Aim of the exercise
In your copy, include every record exactly and no pictures.

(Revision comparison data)
"""

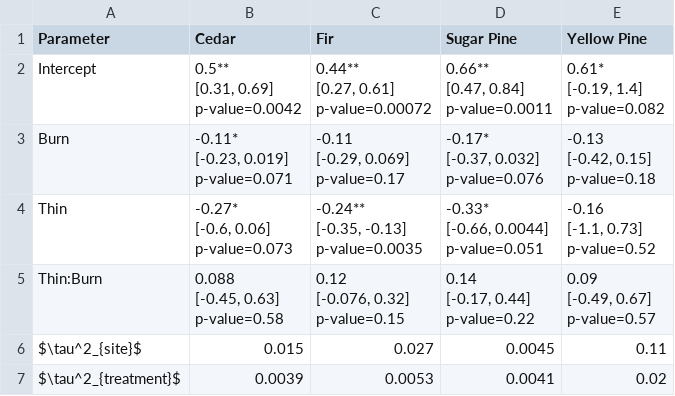
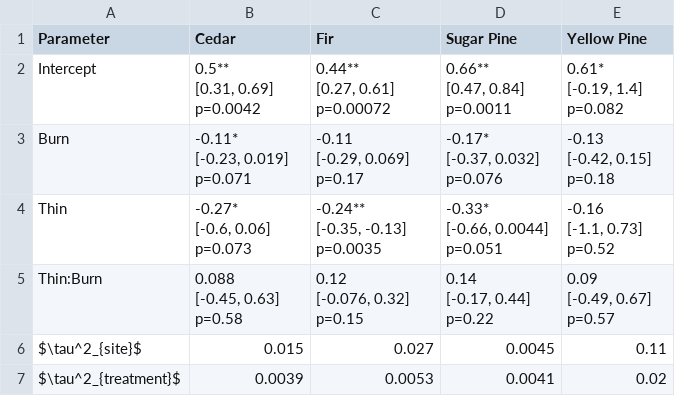
Before and after one commit to jeskat/tree_growth_metaanalysis_snmc, a CSV file: Figures_and_Tables/Tables/TabS9_pooled_size_table.csv (was Figures_and_Tables/Tables/TabF2_pooled_size_table.csv), drawn as a sheet.

```diff
--- a/Figures_and_Tables/Tables/TabF2_pooled_size_table.csv
+++ b/Figures_and_Tables/Tables/TabS9_pooled_size_table.csv
@@ -1,38 +1,38 @@
 "Parameter","Cedar","Fir","Sugar Pine","Yellow Pine"
-"Intercept","0.5**
-[0.31, 0.69]
-p-value=0.0042","0.44**
-[0.27, 0.61]
-p-value=0.00072","0.66**
-[0.47, 0.84]
-p-value=0.0011","0.61*
-[-0.19, 1.4]
-p-value=0.082"
-"Burn","-0.11*
-[-0.23, 0.019]
-p-value=0.071","-0.11
-[-0.29, 0.069]
-p-value=0.17","-0.17*
-[-0.37, 0.032]
-p-value=0.076","-0.13
-[-0.42, 0.15]
-p-value=0.18"
-"Thin","-0.27*
-[-0.6, 0.06]
-p-value=0.073","-0.24**
-[-0.35, -0.13]
-p-value=0.0035","-0.33*
-[-0.66, 0.0044]
-p-value=0.051","-0.16
-[-1.1, 0.73]
-p-value=0.52"
-"Thin:Burn","0.088
-[-0.45, 0.63]
-p-value=0.58","0.12
-[-0.076, 0.32]
-p-value=0.15","0.14
-[-0.17, 0.44]
-p-value=0.22","0.09
-[-0.49, 0.67]
-p-value=0.57"
+"Intercept","0.5**
+[0.31, 0.69]
+p=0.0042","0.44**
+[0.27, 0.61]
+p=0.00072","0.66**
+[0.47, 0.84]
+p=0.0011","0.61*
+[-0.19, 1.4]
+p=0.082"
+"Burn","-0.11*
+[-0.23, 0.019]
+p=0.071","-0.11
+[-0.29, 0.069]
+p=0.17","-0.17*
+[-0.37, 0.032]
+p=0.076","-0.13
+[-0.42, 0.15]
+p=0.18"
+"Thin","-0.27*
+[-0.6, 0.06]
+p=0.073","-0.24**
+[-0.35, -0.13]
+p=0.0035","-0.33*
+[-0.66, 0.0044]
+p=0.051","-0.16
+[-1.1, 0.73]
+p=0.52"
+"Thin:Burn","0.088
+[-0.45, 0.63]
+p=0.58","0.12
+[-0.076, 0.32]
+p=0.15","0.14
+[-0.17, 0.44]
+p=0.22","0.09
+[-0.49, 0.67]
+p=0.57"
 "$\tau^2_{site}$","0.015","0.027","0.0045","0.11"
```
Also changed, not shown: Figures_and_Tables/Tables/TabS10_pooled_cwd_table.csv, Figures_and_Tables/Tables/TabS6-S7_mean_ci_ssmParams.csv, 14 other files.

"""

Reply to the exercise
Before and after one commit to jeskat/tree_growth_metaanalysis_snmc, a CSV file: Figures_and_Tables/Tables/TabS9_pooled_size_table.csv (was Figures_and_Tables/Tables/TabF2_pooled_size_table.csv), drawn as a sheet.

```diff
--- a/Figures_and_Tables/Tables/TabF2_pooled_size_table.csv
+++ b/Figures_and_Tables/Tables/TabS9_pooled_size_table.csv
@@ -1,38 +1,38 @@
 "Parameter","Cedar","Fir","Sugar Pine","Yellow Pine"
-"Intercept","0.5**
-[0.31, 0.69]
-p-value=0.0042","0.44**
-[0.27, 0.61]
-p-value=0.00072","0.66**
-[0.47, 0.84]
-p-value=0.0011","0.61*
-[-0.19, 1.4]
-p-value=0.082"
-"Burn","-0.11*
-[-0.23, 0.019]
-p-value=0.071","-0.11
-[-0.29, 0.069]
-p-value=0.17","-0.17*
-[-0.37, 0.032]
-p-value=0.076","-0.13
-[-0.42, 0.15]
-p-value=0.18"
-"Thin","-0.27*
-[-0.6, 0.06]
-p-value=0.073","-0.24**
-[-0.35, -0.13]
-p-value=0.0035","-0.33*
-[-0.66, 0.0044]
-p-value=0.051","-0.16
-[-1.1, 0.73]
-p-value=0.52"
-"Thin:Burn","0.088
-[-0.45, 0.63]
-p-value=0.58","0.12
-[-0.076, 0.32]
-p-value=0.15","0.14
-[-0.17, 0.44]
-p-value=0.22","0.09
-[-0.49, 0.67]
-p-value=0.57"
+"Intercept","0.5**
+[0.31, 0.69]
+p=0.0042","0.44**
+[0.27, 0.61]
+p=0.00072","0.66**
+[0.47, 0.84]
+p=0.0011","0.61*
+[-0.19, 1.4]
+p=0.082"
+"Burn","-0.11*
+[-0.23, 0.019]
+p=0.071","-0.11
+[-0.29, 0.069]
+p=0.17","-0.17*
+[-0.37, 0.032]
+p=0.076","-0.13
+[-0.42, 0.15]
+p=0.18"
+"Thin","-0.27*
+[-0.6, 0.06]
+p=0.073","-0.24**
+[-0.35, -0.13]
+p=0.0035","-0.33*
+[-0.66, 0.0044]
+p=0.051","-0.16
+[-1.1, 0.73]
+p=0.52"
+"Thin:Burn","0.088
+[-0.45, 0.63]
+p=0.58","0.12
+[-0.076, 0.32]
+p=0.15","0.14
+[-0.17, 0.44]
+p=0.22","0.09
+[-0.49, 0.67]
+p=0.57"
 "$\tau^2_{site}$","0.015","0.027","0.0045","0.11"
```
Also changed, not shown: Figures_and_Tables/Tables/TabS10_pooled_cwd_table.csv, Figures_and_Tables/Tables/TabS6-S7_mean_ci_ssmParams.csv, 14 other files.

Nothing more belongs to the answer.